In the spring, fish are happy – or at least as happy as they can be, I reckon – to finally have more sunshine in the day, more bugs in the water, and higher water temps to speed up their metabolism. After a long winter, they’re eager to regain lost weight and they’ll suck down piles of food if it’s presented properly. One of the biggest cutthroat trout I’ve ever caught was in early spring, vertically jigging a wooly bugger on my fly rod.
There’s not a right or wrong way to jig, and how you do it depends largely on the tackle you choose to use. I primarily fly fish because it’s what I enjoy the most, and there are plenty of different ways to create a vertical jigging motion with a fly rod that looks almost like what you’ll see from conventional gear. We’ll touch more on that in a bit.

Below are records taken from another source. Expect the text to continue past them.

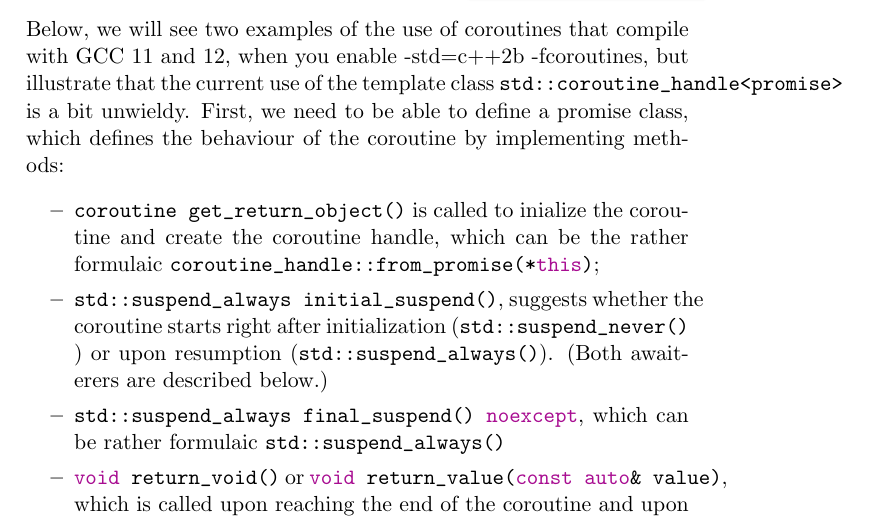
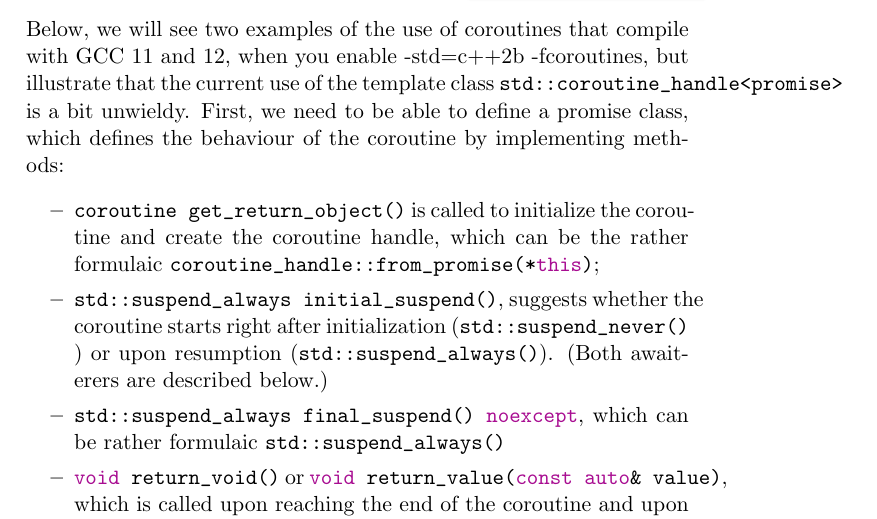
Before and after one commit to jmarecek/parallel-cpp, a LaTeX book (book.tex, which reads chapters/04_syntax_cpp23.tex): part of page 20 of 42, cut so that both start at the same text. Compiled offline with pdfLaTeX.

Commit message:
minor edits

```diff
--- a/chapters/04_syntax_cpp23.tex
+++ b/chapters/04_syntax_cpp23.tex
@@ -124,7 +124,7 @@ A difficulty in using coroutines is the fact that the coroutine may live longer
 Below, we will see two examples of the use of coroutines that compile with GCC 11 and 12, when you enable -std=c++2b -fcoroutines, but illustrate that the current use of the template class \cpp{std::coroutine_handle<promise>} is a bit unwieldy.
 First, we need to be able to define a promise class, which defines the behaviour of the coroutine by implementing methods:
 \begin{itemize}
-\item \cpp{coroutine get_return_object()} is called to inialize the coroutine and create the coroutine handle, which can be the rather formulaic \cpp{coroutine_handle::from_promise(*this)};}
+\item \cpp{coroutine get_return_object()} is called to initialize the coroutine and create the coroutine handle, which can be the rather formulaic \cpp{coroutine_handle::from_promise(*this)};}
 \item \cpp{std::suspend_always initial_suspend()}, suggests whether the coroutine starts right after initialization (\cpp{std::suspend_never()} ) or upon resumption (\cpp{std::suspend_always()}). (Both awaiterers are described below.)
 \item \cpp{std::suspend_always final_suspend() noexcept}, which can be rather formulaic \cpp{std::suspend_always()}
 \item \cpp{void return_void()} or \cpp{void return_value(const auto& value)}, which is called upon reaching the end of the coroutine and upon reaching \cpp{co_return}. The latter (\cpp{return_value}) often just stores the result locally.
```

But overall, you want to use subtle movements. Often, I see people trying to jig by lifting their rods a few feet up and down. This doesn’t really accomplish much, because the lure is moving so quickly that it’s become un-lifelike. If anything a lure being jigged that much is a recipe to turn fish off from eating it.
Instead, focus on moving your rod with sharp, but subtle and short, jerks of the rod tip. Envision the lure bouncing along a few inches at a time, as opposed to a few feet at a time. This ensures that you’re able to create the most lifelike presentation possible.
Vertical Jigging with Conventional Tackle
A vertical jigging rig with conventional tackle – meaning a spin or baitcasting rod – is pretty straightforward. You either buy a lure that’s already built to work as a jig, or you use bare jig heads and soft plastics.
The latter is my preferred method, especially when chasing bass. Soft plastics wear out, yes, but they give me the best presentation and control over other jigs I’ve used before.
We touched on this a bit earlier, but the method of jigging with conventional tackle is simple. You want your lure to move in a precise, but realistic way. I’ve found it really helps to visualize what’s going on under water. Even though you can’t see the lure, picturing it in your head helps you move your rod to better mimic what presentation you’re chasing after.
Another great way to present lures with this tactic is to use a dropshot rig.
The only downside is that the weight of the split shot sinkers can sometimes take away from the sensitivity you need to feel subtle strikes – like when you’re fishing for largemouth bass. I don’t know how many largemouth I’ve missed because the strikes were too subtle for me to feel – probably more than I’d ever like to admit.
Vertical Jigging With a Fly Rod
Fly fishing is often associated with dry flies and fly casting, but that’s not all fly rods and tackle are good for. They’re versatile tools, and in the right hands, they’re perhaps even better in some situations for vertical jigging than conventional rods.
The trick when jigging with a fly rod is to use a long monofilament leader, paired with a sink-tip or full-sink fly line. The longer monofilament leader you use, the better you’ll be able to feel strikes on your fly. In addition, thin monofilament sinks much faster than fly line – even the full-sink lines.
You also need to make sure you’re not moving the rod too much. Fly rods are incredibly sensitive, and even the smallest jig can produce a solid, lifelike movement from your fly. Make sure you’re even more precise with your jigging action on a fly rod, and you’ll be into plenty of fish in no time.
Vertical jigging is one of the most effective ways to put fish in the net. Regardless of the species you’re chasing, or the tackle you decide to use, you can always count on vertical jigging to work for you. Take these tips into account the next time you’re on the water, and you just might surprise yourself.